Twitter’s stock is slipping today, shedding around 4.5 percent of its value in regular trading. That works out to around $1.3 billion in market capitalization, calculating with a fully diluted share count of 705,098,594.
Its decline coincides with a very public record for the tech-heavy NASDAQ exchange, which traded over the 4,000 mark earlier today. As the USA Today reported this morning: “The Nasdaq composite topped 4000 briefly for the first time since September 2000 in early trading Monday, [after] it crashed 78% to 1114 in the 2000-02 bear market.”

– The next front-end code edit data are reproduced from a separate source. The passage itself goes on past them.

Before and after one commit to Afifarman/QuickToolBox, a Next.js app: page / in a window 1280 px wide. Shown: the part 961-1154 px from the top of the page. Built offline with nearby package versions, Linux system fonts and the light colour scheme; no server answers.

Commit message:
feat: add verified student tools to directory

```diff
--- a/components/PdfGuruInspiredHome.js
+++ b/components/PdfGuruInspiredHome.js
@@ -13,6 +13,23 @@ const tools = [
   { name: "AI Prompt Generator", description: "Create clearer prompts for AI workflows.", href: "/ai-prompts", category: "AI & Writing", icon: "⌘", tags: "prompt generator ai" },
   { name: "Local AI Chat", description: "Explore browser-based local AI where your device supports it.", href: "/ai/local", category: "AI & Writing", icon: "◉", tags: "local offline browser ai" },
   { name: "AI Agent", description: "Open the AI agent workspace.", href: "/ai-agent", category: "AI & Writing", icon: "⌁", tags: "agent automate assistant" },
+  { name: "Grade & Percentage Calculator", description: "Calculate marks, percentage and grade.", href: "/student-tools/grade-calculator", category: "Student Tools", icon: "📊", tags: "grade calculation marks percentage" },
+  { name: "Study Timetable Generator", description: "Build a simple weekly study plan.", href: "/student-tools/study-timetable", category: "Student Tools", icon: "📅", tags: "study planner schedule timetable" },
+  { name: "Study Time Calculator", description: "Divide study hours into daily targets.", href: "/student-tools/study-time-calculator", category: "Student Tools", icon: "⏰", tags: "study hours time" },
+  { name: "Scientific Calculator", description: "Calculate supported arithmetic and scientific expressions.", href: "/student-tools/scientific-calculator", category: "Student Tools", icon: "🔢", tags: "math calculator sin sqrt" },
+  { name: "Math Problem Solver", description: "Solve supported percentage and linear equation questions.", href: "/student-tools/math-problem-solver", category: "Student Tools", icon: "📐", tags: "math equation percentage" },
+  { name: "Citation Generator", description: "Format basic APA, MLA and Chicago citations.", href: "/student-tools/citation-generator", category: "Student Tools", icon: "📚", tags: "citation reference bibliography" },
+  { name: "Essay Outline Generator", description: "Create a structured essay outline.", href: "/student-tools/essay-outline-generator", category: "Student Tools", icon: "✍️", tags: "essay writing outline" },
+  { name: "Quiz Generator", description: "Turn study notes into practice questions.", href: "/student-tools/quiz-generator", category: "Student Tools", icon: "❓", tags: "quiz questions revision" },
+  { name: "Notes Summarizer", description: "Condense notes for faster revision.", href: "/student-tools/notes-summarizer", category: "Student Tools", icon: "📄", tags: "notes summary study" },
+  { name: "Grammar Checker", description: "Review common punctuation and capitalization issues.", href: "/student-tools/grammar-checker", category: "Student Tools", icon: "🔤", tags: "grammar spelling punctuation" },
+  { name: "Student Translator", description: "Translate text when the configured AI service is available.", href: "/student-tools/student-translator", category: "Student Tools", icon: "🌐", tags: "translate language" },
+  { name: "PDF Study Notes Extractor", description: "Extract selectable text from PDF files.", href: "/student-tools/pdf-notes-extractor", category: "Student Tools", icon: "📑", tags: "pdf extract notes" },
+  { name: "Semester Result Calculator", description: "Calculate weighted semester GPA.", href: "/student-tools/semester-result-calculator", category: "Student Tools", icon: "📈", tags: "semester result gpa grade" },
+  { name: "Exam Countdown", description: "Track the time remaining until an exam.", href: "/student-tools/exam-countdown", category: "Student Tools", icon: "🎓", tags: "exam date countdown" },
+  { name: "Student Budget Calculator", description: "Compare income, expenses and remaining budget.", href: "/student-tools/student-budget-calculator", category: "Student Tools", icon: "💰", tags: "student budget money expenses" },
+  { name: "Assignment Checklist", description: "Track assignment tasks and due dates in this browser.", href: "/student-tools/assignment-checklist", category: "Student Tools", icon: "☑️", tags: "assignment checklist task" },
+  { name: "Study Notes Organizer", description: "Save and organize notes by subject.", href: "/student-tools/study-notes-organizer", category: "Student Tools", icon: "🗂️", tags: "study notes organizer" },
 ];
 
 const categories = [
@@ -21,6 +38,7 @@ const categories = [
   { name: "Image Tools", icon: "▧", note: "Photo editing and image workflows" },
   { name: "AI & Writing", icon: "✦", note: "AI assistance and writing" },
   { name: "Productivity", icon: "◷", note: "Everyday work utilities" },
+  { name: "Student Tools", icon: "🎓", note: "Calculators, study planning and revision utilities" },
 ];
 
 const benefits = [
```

But Twitter trades on the NYSE, not the NASDAQ, which remains something of the market of record for technology if we can bend the cliche to our will. So to see NASDAQ’s rise coincide with Twitter’s fall today means that the social company is losing altitude at a slight angle to the market. If Twitter fell on a day in which the majority of technology stocks also lost a similar cut of their value, it wouldn’t mean a thing. The NYSE is also up today, over the record 16,000 mark, sitting around 16,091, up roughly 0.16 percent.
According to Google Finance, broader technology stocks are off around 0.15 percent, so the climate isn’t perfect this Monday for Twitter. Still, the size of its decline and its fall through the $40 price floor is worth noting.
With a current share price of roughly $39, Twitter is well down from its first-day IPO pop of $45.10, but is up from the level it priced its shares: $26. In the vein, keep in mind that Twitter initially indicated that it would price its own equity at as low as $17 per share.
That in mind, the company is miles and miles away from becoming a failed IPO in any sense whatsoever, unless you were the person who bought in at $45.10 on its first day of trading, naturally. As I wrote recently:
The markets and larger technology industry will closely watch Twitter in its first few quarters, given that the degree of its success – or weakness – as a public company will set the temperature for other companies’ IPO paths.
The company’s first months’ trading could set the stage in my estimation for its first year or two of public life, as was the case with Facebook. The company could continue to ease until its first quarterly earnings report, at which point the first hurdle will present itself.
Coverage out this morning from the New York Times is typically gaunt and accurate in its own way:
Once again, new “metrics” are being applied to justify stratospheric valuations. Twitter is losing money. A price-to-earnings ratio? There is no E in the P/E. But its stock is trading at 20-odd times the company’s annual sales. Good enough.
Only, we all know that it is not. Talk to folks about Twitter’s valuation and the metric of choice for the period after its first public year is its operating margin. People expect it to match Facebook’s. The direct implication there is that people are expecting Twitter to have the E in the P/E, and not too far out.
What that looks like in the short term is that Twitter aggressively expands its revenue base using its new capital, and then perhaps slows its cost growth to levels below the delta of its top line increase. Then, continue that process through break-even and into the black.
So, though Twitter has slipped from its massive day-one IPO jump, none of the fundamental strengths and weaknesses of the firm have changed. Barring something large, it’s a coast all the way until D-Day for the firm: earnings.